Some questions which arise in Coronado’s case include whether he intended that his demonstration would be used to further an act of violence, and whether his intent, whatever it was, meets the Brandenburg clear and present danger test. The mixed audience he was apparently speaking to hardly seems to have been comprised of the glazed-over Manchurian candidates the Featherston court thought it was dealing with, determined to and capable of going out and making violent revolution – if ever such a group really existed. Moreover, the steps involved in making an incendiary device from readily available materials such as a plastic jug and gasoline hardly constitute an opaque science.
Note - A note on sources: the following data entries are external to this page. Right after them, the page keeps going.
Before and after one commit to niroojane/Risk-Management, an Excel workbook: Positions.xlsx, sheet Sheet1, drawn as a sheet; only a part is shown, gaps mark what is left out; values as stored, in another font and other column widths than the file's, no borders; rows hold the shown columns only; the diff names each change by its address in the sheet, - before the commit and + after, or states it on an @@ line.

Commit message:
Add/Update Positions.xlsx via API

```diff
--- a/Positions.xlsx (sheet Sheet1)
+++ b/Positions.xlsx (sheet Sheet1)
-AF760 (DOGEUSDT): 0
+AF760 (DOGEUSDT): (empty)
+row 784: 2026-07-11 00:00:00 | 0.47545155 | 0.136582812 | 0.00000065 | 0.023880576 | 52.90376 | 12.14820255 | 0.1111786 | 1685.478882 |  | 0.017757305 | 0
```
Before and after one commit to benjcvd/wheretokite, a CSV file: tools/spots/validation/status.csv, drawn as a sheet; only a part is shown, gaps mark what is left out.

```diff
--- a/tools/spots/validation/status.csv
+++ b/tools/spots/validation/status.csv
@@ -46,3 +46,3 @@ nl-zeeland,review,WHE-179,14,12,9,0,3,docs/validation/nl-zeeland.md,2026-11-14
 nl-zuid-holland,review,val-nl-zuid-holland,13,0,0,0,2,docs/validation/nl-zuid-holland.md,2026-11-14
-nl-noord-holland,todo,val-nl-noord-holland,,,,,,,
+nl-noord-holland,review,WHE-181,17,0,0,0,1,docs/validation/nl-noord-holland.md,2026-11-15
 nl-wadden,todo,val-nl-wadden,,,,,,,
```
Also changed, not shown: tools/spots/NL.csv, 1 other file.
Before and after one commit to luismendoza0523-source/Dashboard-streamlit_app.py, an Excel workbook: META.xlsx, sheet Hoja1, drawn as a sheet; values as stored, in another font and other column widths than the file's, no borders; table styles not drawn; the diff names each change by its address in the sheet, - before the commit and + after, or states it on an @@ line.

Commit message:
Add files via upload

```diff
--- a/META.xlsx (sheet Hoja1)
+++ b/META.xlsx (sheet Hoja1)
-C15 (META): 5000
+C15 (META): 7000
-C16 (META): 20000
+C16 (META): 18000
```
It may turn out that “destructive device” is too vague a term to satisfy due process standards, if it includes such simple to construct.

The one thing we know for sure is what the government has already told us: “This trial [isn’t] about Rod Coronado being a terrorist.”

Ben Rosenfeld, Civil Rights Attorney

San Francisco

[1] In legal parlance, “speech” includes expressive conduct.

[2] See press release at http://www.usdoj.gov/usao/cas/pr/cas60222.1.pdf

[3] See article in San Diego Union-Tribune, reporting that law has only been used four times: http://www.signonsandiego.com/news/metro/20060223-9999-1m23rod.html

[4] The prosecutor originally sought only a month, but the Regan-appointed Judge, Stephen V. Wilson, imposed a year, as well as a restrictive, three year term of probation which forbids Austin from associating with certain groups and individuals, and owning or using a computer.